Dataset items:
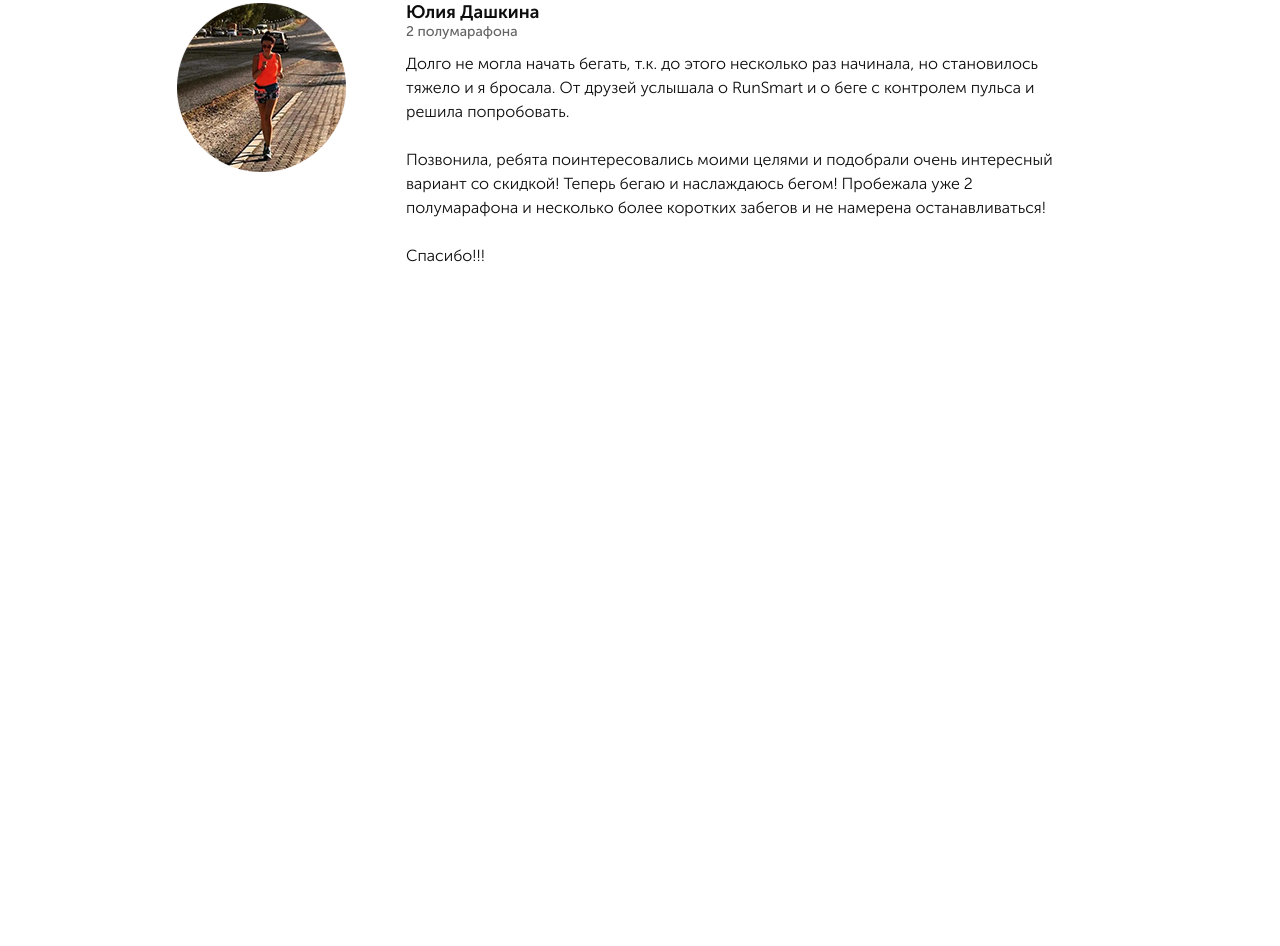
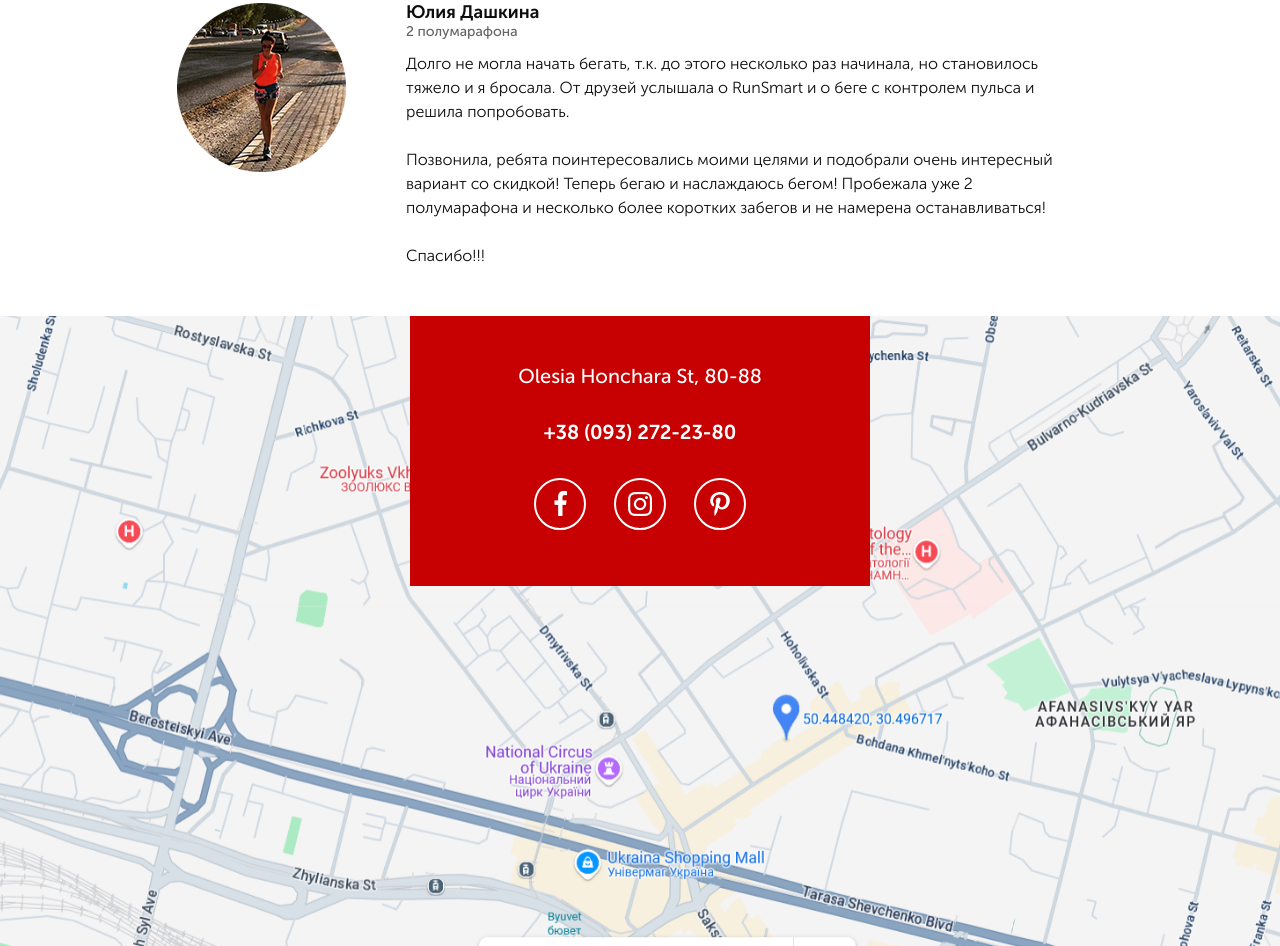
Before and after one commit to mon0rd/pulsemeters, a plain HTML site: page index.html in a window 1280 px wide. Shown: the part 4391-5337 px from the top of the page. Before the commit the page ends 4707 px from the top, so only its background shows below. Drawn offline with Linux system fonts and the light colour scheme.

Commit message:
seventh(last) section done

```diff
--- a/index.html
+++ b/index.html
@@ -238,5 +238,16 @@
                 </div>
             </div>
     </section>
+    <section class="map">
+        <div class="map_block">
+            <div class="map_adress">Olesia Honchara St, 80-88</div>
+            <div class="map_phone">+38 (093) 272-23-80</div>
+            <div class="map_socials">
+                <a href="#" class="map_socials_link"><div class="map_socials_link_circle"><img src="/icons/fb.png" alt="fb"></div></a>
+                <a href="#" class="map_socials_link"><div class="map_socials_link_circle"><img src="/icons/instagram.png" alt="instagram"></div></a>
+                <a href="#" class="map_socials_link"><div class="map_socials_link_circle"><img src="/icons/pinterest.png" alt="pinterest"></div></a>
+            </div>
+        </div>
+    </section>
 </body>
 </html>
--- a/sass/_main.sass
+++ b/sass/_main.sass
@@ -220,6 +220,7 @@
     &:hover
       background-color: $red
       color: white
+      border: none
     div
       transform: skewX(30deg)
   &_block
@@ -300,7 +301,6 @@
   &_block
     display: flex
     margin-top: 60px
-  &_avatar
   &_text
     text-align: left
     margin-left: 60px
@@ -317,3 +317,45 @@
       margin-top: 10px
       font-size: 16px
       font-weight: 300
+
+.map
+  background: url('/img/map_bg_ua.png') center (center / cover) no-repeat
+  min-height: 630px
+  display: flex
+  justify-content: center
+  &_block
+    width: 460px
+    height: 270px
+    background-color: $red
+    color: white
+    display: flex
+    flex-direction: column
+    align-items: center
+  &_adress
+    font-size: 20px
+    line-height: 20px
+    font-weight: 500
+    margin-top: 50px
+  &_phone
+    font-size: 20px
+    line-height: 20px
+    font-weight: 700
+    margin-top: 36px
+  &_socials
+    margin-top: 36px
+    width: 212px
+    display: flex
+    justify-content: space-between
+    &_link
+      border-radius: 100%
+      &_circle
+        width: 52px
+        height: 52px
+        border: solid
+        border-radius: 100%
+        border-color: white
+        border-width: 2px
+        background-color: $red
+        display: flex
+        justify-content: center
+        align-items: center
```
Also changed, not shown: css/styles.min.css, img/map_bg_ua.png (added), 1 other file.
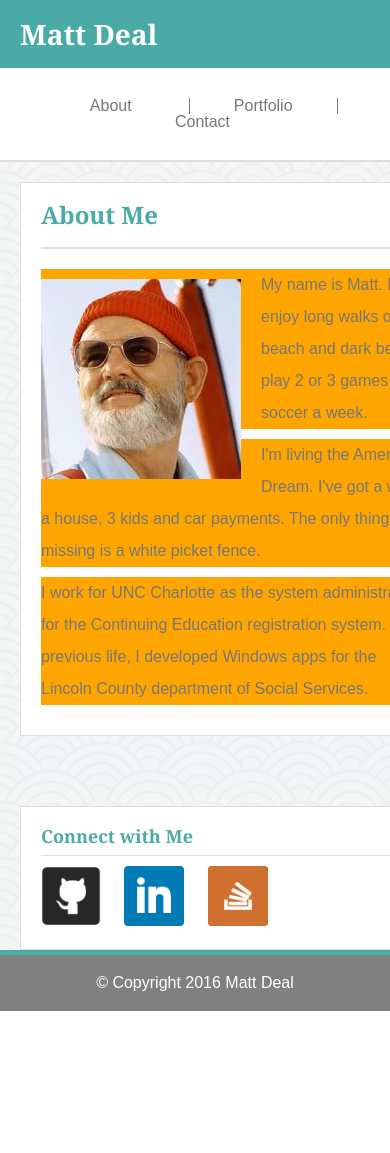
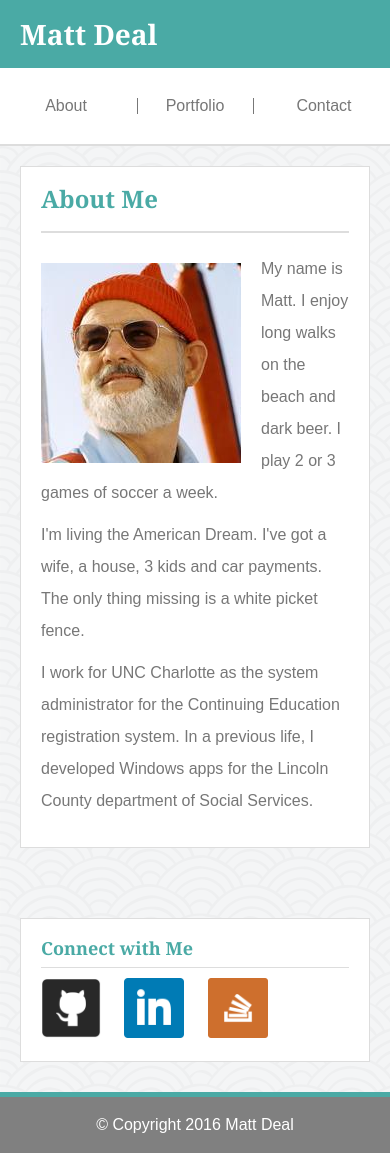
Before and after one commit to mattdeal/Responsive-Portfolio, a PHP site: page / in a window 390 px wide; the page is wider, and only the part inside the window is pictured. Before the commit the page ends 1011 px from the top of that part, so only its background shows below. Run offline with PHP 8.4, Linux system fonts and the light colour scheme.

Commit message:
Finish media queries

```diff
--- a/assets/css/style.css
+++ b/assets/css/style.css
@@ -209,6 +209,12 @@ button {
 	font-family: 'Georgia', Times, Times New Roman, serif;
 }
 
+* {
+	-webkit-box-sizing: border-box; /* Safari/Chrome, other WebKit */
+    -moz-box-sizing: border-box;    /* Firefox, other Gecko */
+    box-sizing: border-box;
+}
+
 /*Start media queries here
  *Do padding/margins need to go here?
  */
@@ -218,6 +224,7 @@ button {
 		display: inline-block;
 		float: right;
 		padding: 30px 0px;
+		padding-right: 20px;
 	}
 
 	h1 {
@@ -225,6 +232,78 @@ button {
 		padding: 20px;
 		margin: 0px;
 	}
+
+	section {
+		overflow: auto;
+		float: left;
+		width: 45%;
+		margin-bottom: 70px;
+	}
+
+	aside {
+		float: right;
+		width: 45%;
+		margin-bottom: 30px;
+	}
+
+	.header-container {
+		width: 100%;
+		margin: 0 auto;
+		padding-left: 40px;
+		padding-right: 40px;
+	}
+
+	.content-container {
+		padding-left: 40px;
+		padding-right: 40px;
+		width: 100%;
+		margin: 0 auto;
+	}
+
+	.wrapper {
+		display: inline-block;
+		width: 100%;
+	}
+
+	/*.img-left, .img-right {
+		float: none;
+		display: block;
+		text-align: center;
+	    width: 280px;
+    	margin: auto;
+	}*/
+
+	.img-left {
+		float: left;
+		/*margin-bottom: 30px;*/
+	}
+
+	.img-right {
+		float: right;
+		/*margin-bottom: 30px;*/
+	}
+ }
+
+ @media only screen and (max-width: 768px) {
+ 	/*header {overflow: auto;}
+
+ 	nav {
+		display: block;
+		float: none;
+		padding: 30px 0px;
+		text-align: center;
+	}
+
+	nav > a {
+		width: 30%;
+		display: inline-block;
+	}
+
+	h1 {
+		display: block;
+		padding: 20px;
+		margin: 0px;
+	}*/
 
 	section {
 		overflow: auto;
@@ -239,11 +318,14 @@ button {
 		display: block;
 		width: 100%;
 		margin-top: 30px;
+		margin-bottom: 30px;
 	}
 
 	.header-container {
 		width: 100%;
 		margin: 0 auto;
+		padding-left: 0px;
+    	padding-right: 0px;
 	}
 
 	.content-container {
@@ -257,15 +339,39 @@ button {
 		display: inline-block;
 		width: 100%;
 	}
+
+	/*.img-left, .img-right {
+		float: none;
+		display: block;
+		text-align: center;
+	    width: 280px;
+    	margin: auto;
+	}*/
  }
 
- @media only screen and (max-width: 768px) {
- 	header {overflow: auto;}
+ @media only screen and (max-width: 640px) {
+ 	/*.img-left, .img-right {
+		float: none;
+		display: block;
+		text-align: center;
+	    width: 280px;
+    	margin: auto;
+	}*/
+
+	.img-left, .img-right {
+		float: none;
+		display: block;
+		text-align: center;
+	    width: 280px;
+    	margin: auto;
+	}
+
+	header {overflow: auto;}
 
  	nav {
 		display: block;
 		float: none;
-		/*padding: 30px 0px;*/
+		padding: 30px 0px;
 		text-align: center;
 	}
 
@@ -280,42 +386,4 @@ button {
 		margin: 0px;
 	}
 
-	section {
-		overflow: auto;
-		display: block;
-		float: none;
-		width: 100%;
-		margin-bottom: 70px;
-	}
-
-	aside {
-		float: none;
-		display: block;
-		width: 100%;
-		margin-top: 30px;
-	}
-
-	.header-container {
-		width: 100%;
-		margin: 0 auto;
-	}
-
-	.content-container {
-		padding-left: 20px;
-		padding-right: 20px;
-		width: 100%;
-		margin: 0 auto;
-	}
-
-	.wrapper {
-		display: inline-block;
-		width: 100%;
-	}
  }
-
- @media only screen and (max-width: 640px) {
- 	p {
- 		background-color: orange;
- 	}
-
- }
--- a/contact.html
+++ b/contact.html
@@ -4,6 +4,8 @@
 	<title>Contact</title>
 	<link rel="stylesheet" type="text/css" href="assets/css/reset.css">
 	<link rel="stylesheet" type="text/css" href="assets/css/style.css">
+	<meta name="viewport" content="width=device-width, initial-scale=1.0">
+
 </head>
 <body>
 <header>
--- a/portfolio.html
+++ b/portfolio.html
@@ -4,6 +4,8 @@
 	<title>Gallery</title>
 	<link rel="stylesheet" type="text/css" href="assets/css/reset.css">
 	<link rel="stylesheet" type="text/css" href="assets/css/style.css">
+	<meta name="viewport" content="width=device-width, initial-scale=1.0">
+
 </head>
 <body>
 <header>
```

* **WORK INSTRUCTION**
Copy out every line of the data in which the word "index" is found.

* **EXERCISE RESPONSE**
Before and after one commit to mon0rd/pulsemeters, a plain HTML site: page index.html in a window 1280 px wide. Shown: the part 4391-5337 px from the top of the page. Before the commit the page ends 4707 px from the top, so only its background shows below. Drawn offline with Linux system fonts and the light colour scheme.
--- a/index.html
+++ b/index.html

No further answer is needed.